This article was written by Steven Adams, an Associate and Hermann Nieuwoudt, a Director at Norton Rose Fulbright South Africa
The Eastern Cape High Court has developed the common law and expanded the circumstances in which an employer may be held vicariously liable for its employee’s sexual harassment of another employee.
Phil-Ann Erasmus was employed by the Ikweze Municipality as an Archives Clerk. Her immediate superior was Mr Jack.Erasmus was based at the Municipalities Jansenville office and Jack at its Klipplaat office. In exercising his duties Jack often visited the Jansenville office and the two often worked together after hours.
On 16 November 2009, Jack entered Erasmus’s office, bent down with his head over hers and attempted to insert his tongue into her mouth. Erasmus unsuccessfully tried to push Jack away, and was only able to clench her teeth during the ordeal to prevent Jack from forcing his tongue in her mouth. After a minute or so, Jack desisted and left Erasmus’s office.
Erasmus reported the sexual assault to the Municipality’s Acting Municipal Manager and Mayor. Jack was instructed to remain at the Municipality’s Klipplaat office and not to visit the Jansenville office. The Municipality initiated disciplinary proceedings against Jack and he was found guilty of misconduct. However, the disciplinary hearing chairperson did not dismiss Jack, but imposed a sanction of suspension without pay for two weeks.
The Municipality was dissatisfied with the sanction; but acting on incorrect legal advice, chose not to review the chairperson’s decision.
Erasmus was subsequently diagnosed with posttraumatic stress disorder and eventually resigned from her employment with the Municipality. As a result of the assault Erasmus claimed damages of R4 028 416 jointly and severally from the Municipality and Jack.
Whilst admitting that it had a duty to protect Erasmus, the Municipality denied that Jack was acting in the course and scope of his employment when the incident occurred.
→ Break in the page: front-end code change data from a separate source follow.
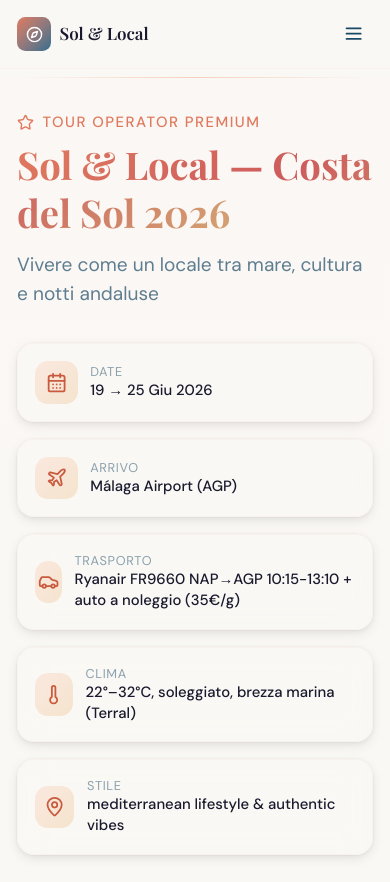
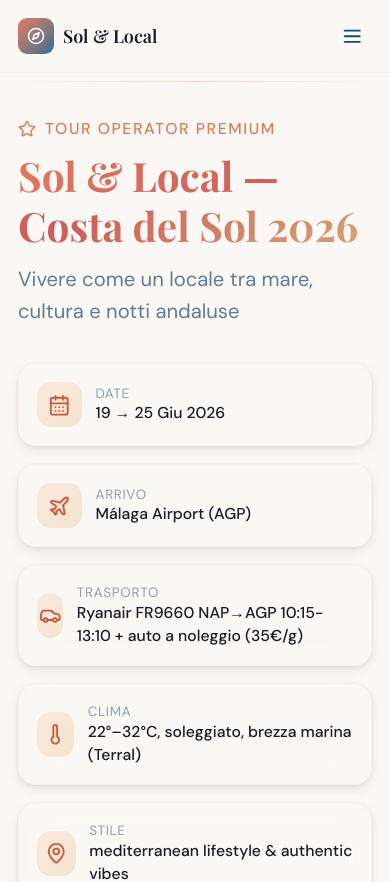
Before and after one commit to mich-de/spagna, a Next.js app: page / in a window 390 px wide. Shown: the top 882 px of the page. Built offline with nearby package versions, Linux system fonts and the light colour scheme.

Commit message:
fix(font): dimensione carattere generale clamp(16px, 1vw+15px, 18px) — mobile e desktop

```diff
--- a/app/globals.css
+++ b/app/globals.css
@@ -19,7 +19,7 @@
 /* ─── Root ─── */
 html {
   scroll-behavior: smooth;
-  font-size: clamp(15px, 0.5vw + 14px, 16px);
+  font-size: clamp(16px, 1vw + 15px, 18px);
 }
 
 body {
@@ -205,7 +205,6 @@ body {
 
 /* ─── Mobile fixes ─── */
 @media (max-width: 420px) {
-  html { font-size: clamp(16px, 1vw + 14px, 17px); }
   section > .px-4 { padding-left: 0.75rem; padding-right: 0.75rem; }
   .grid-cols-2.gap-1 { gap: 0.375rem; }
 }
```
The Municipality also claimed that it had taken all reasonable steps to protect Erasmus’s rights after the incident by confining Jack to its Klipplaat office with instructions not to contact Erasmus and by instituting disciplinary proceedings against him.
In order to determine if the Municipality should be held vicariously liable for Jack’s conduct, the court was required to consider whether there was a sufficiently close link between Jack’s unlawful conduct and the business of the Municipality.
The court was satisfied that Jack had acted in pursuit of his own salacious objectives when he assaulted Erasmus. However, the incident had occurred while Erasmus was at work rendering her services. Erasmus trusted Jack implicitly due to his position of authority. It was due to the nature of their employment relationship that the opportunity presented itself to Jack. Jack was given the authority to control the conditions under which Erasmus did her daily work. This included working with Erasmus closely, at times after hours, at the Municipal offices. It was the employment relationship which facilitated Jack’s actions.
Where an employer places an employee in a special position of trust, the employer bears the responsibility of ensuring that the employee is capable of trust. That trust “forged a causal link” between Jack’s position and the wrongful act.
The court held that Jack, through his actions, had infringed Erasmus’s human dignity, right to privacy and her bodily integrity.
While bearing in mind that it should guard against overzealous judicial reform, the court held that having regard to the objects of Section 39(2) of the Constitution, the common law should be developed and extended to accommodate holding the Municipality vicariously liable for Jack’s conduct. The court accordingly held that the Municipality and Jack were jointly and severally liable for Erasmus’s the damages as a result of her sexual assault.